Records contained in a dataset
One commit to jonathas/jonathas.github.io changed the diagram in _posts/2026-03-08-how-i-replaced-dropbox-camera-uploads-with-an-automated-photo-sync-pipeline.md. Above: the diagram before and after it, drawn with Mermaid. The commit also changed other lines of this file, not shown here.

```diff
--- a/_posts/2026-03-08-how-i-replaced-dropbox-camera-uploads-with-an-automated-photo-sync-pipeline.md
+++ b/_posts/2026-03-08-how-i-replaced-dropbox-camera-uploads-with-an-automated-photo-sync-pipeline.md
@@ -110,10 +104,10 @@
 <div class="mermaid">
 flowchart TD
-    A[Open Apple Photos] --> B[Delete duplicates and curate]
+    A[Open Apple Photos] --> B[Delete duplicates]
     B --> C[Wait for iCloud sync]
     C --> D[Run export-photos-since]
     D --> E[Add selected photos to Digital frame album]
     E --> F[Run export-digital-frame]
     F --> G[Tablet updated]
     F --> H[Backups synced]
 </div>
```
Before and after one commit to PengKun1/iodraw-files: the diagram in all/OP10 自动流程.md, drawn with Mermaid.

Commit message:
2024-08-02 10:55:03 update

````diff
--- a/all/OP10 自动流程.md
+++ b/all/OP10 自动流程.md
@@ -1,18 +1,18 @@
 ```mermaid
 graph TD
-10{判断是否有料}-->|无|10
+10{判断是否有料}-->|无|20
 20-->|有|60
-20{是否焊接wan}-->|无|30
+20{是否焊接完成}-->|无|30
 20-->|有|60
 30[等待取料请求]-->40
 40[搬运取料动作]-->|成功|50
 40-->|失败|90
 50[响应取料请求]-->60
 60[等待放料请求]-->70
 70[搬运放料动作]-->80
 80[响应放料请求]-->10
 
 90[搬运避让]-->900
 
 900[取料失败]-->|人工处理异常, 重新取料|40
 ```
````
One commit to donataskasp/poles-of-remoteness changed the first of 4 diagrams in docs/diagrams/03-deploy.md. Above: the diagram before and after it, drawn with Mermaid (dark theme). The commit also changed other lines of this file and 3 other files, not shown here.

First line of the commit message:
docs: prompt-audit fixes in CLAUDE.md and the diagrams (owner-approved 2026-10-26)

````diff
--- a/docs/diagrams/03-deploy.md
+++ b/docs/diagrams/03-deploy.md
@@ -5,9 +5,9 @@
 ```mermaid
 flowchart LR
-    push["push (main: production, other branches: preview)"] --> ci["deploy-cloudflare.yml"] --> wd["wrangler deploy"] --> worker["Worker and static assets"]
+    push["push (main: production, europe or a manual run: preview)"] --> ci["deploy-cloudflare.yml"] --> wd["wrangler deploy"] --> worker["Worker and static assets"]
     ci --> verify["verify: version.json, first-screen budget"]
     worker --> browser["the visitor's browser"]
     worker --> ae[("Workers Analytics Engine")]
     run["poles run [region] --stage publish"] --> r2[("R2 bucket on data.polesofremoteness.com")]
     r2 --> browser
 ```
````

— Your assignment —
Each entry above must be set down again without alteration.

— Task response —
One commit to jonathas/jonathas.github.io changed the diagram in _posts/2026-03-08-how-i-replaced-dropbox-camera-uploads-with-an-automated-photo-sync-pipeline.md. Above: the diagram before and after it, drawn with Mermaid. The commit also changed other lines of this file, not shown here.

```diff
--- a/_posts/2026-03-08-how-i-replaced-dropbox-camera-uploads-with-an-automated-photo-sync-pipeline.md
+++ b/_posts/2026-03-08-how-i-replaced-dropbox-camera-uploads-with-an-automated-photo-sync-pipeline.md
@@ -110,10 +104,10 @@
 <div class="mermaid">
 flowchart TD
-    A[Open Apple Photos] --> B[Delete duplicates and curate]
+    A[Open Apple Photos] --> B[Delete duplicates]
     B --> C[Wait for iCloud sync]
     C --> D[Run export-photos-since]
     D --> E[Add selected photos to Digital frame album]
     E --> F[Run export-digital-frame]
     F --> G[Tablet updated]
     F --> H[Backups synced]
 </div>
```
Before and after one commit to PengKun1/iodraw-files: the diagram in all/OP10 自动流程.md, drawn with Mermaid.

Commit message:
2024-08-02 10:55:03 update

````diff
--- a/all/OP10 自动流程.md
+++ b/all/OP10 自动流程.md
@@ -1,18 +1,18 @@
 ```mermaid
 graph TD
-10{判断是否有料}-->|无|10
+10{判断是否有料}-->|无|20
 20-->|有|60
-20{是否焊接wan}-->|无|30
+20{是否焊接完成}-->|无|30
 20-->|有|60
 30[等待取料请求]-->40
 40[搬运取料动作]-->|成功|50
 40-->|失败|90
 50[响应取料请求]-->60
 60[等待放料请求]-->70
 70[搬运放料动作]-->80
 80[响应放料请求]-->10
 
 90[搬运避让]-->900
 
 900[取料失败]-->|人工处理异常, 重新取料|40
 ```
````
One commit to donataskasp/poles-of-remoteness changed the first of 4 diagrams in docs/diagrams/03-deploy.md. Above: the diagram before and after it, drawn with Mermaid (dark theme). The commit also changed other lines of this file and 3 other files, not shown here.

First line of the commit message:
docs: prompt-audit fixes in CLAUDE.md and the diagrams (owner-approved 2026-10-26)

````diff
--- a/docs/diagrams/03-deploy.md
+++ b/docs/diagrams/03-deploy.md
@@ -5,9 +5,9 @@
 ```mermaid
 flowchart LR
-    push["push (main: production, other branches: preview)"] --> ci["deploy-cloudflare.yml"] --> wd["wrangler deploy"] --> worker["Worker and static assets"]
+    push["push (main: production, europe or a manual run: preview)"] --> ci["deploy-cloudflare.yml"] --> wd["wrangler deploy"] --> worker["Worker and static assets"]
     ci --> verify["verify: version.json, first-screen budget"]
     worker --> browser["the visitor's browser"]
     worker --> ae[("Workers Analytics Engine")]
     run["poles run [region] --stage publish"] --> r2[("R2 bucket on data.polesofremoteness.com")]
     r2 --> browser
 ```
````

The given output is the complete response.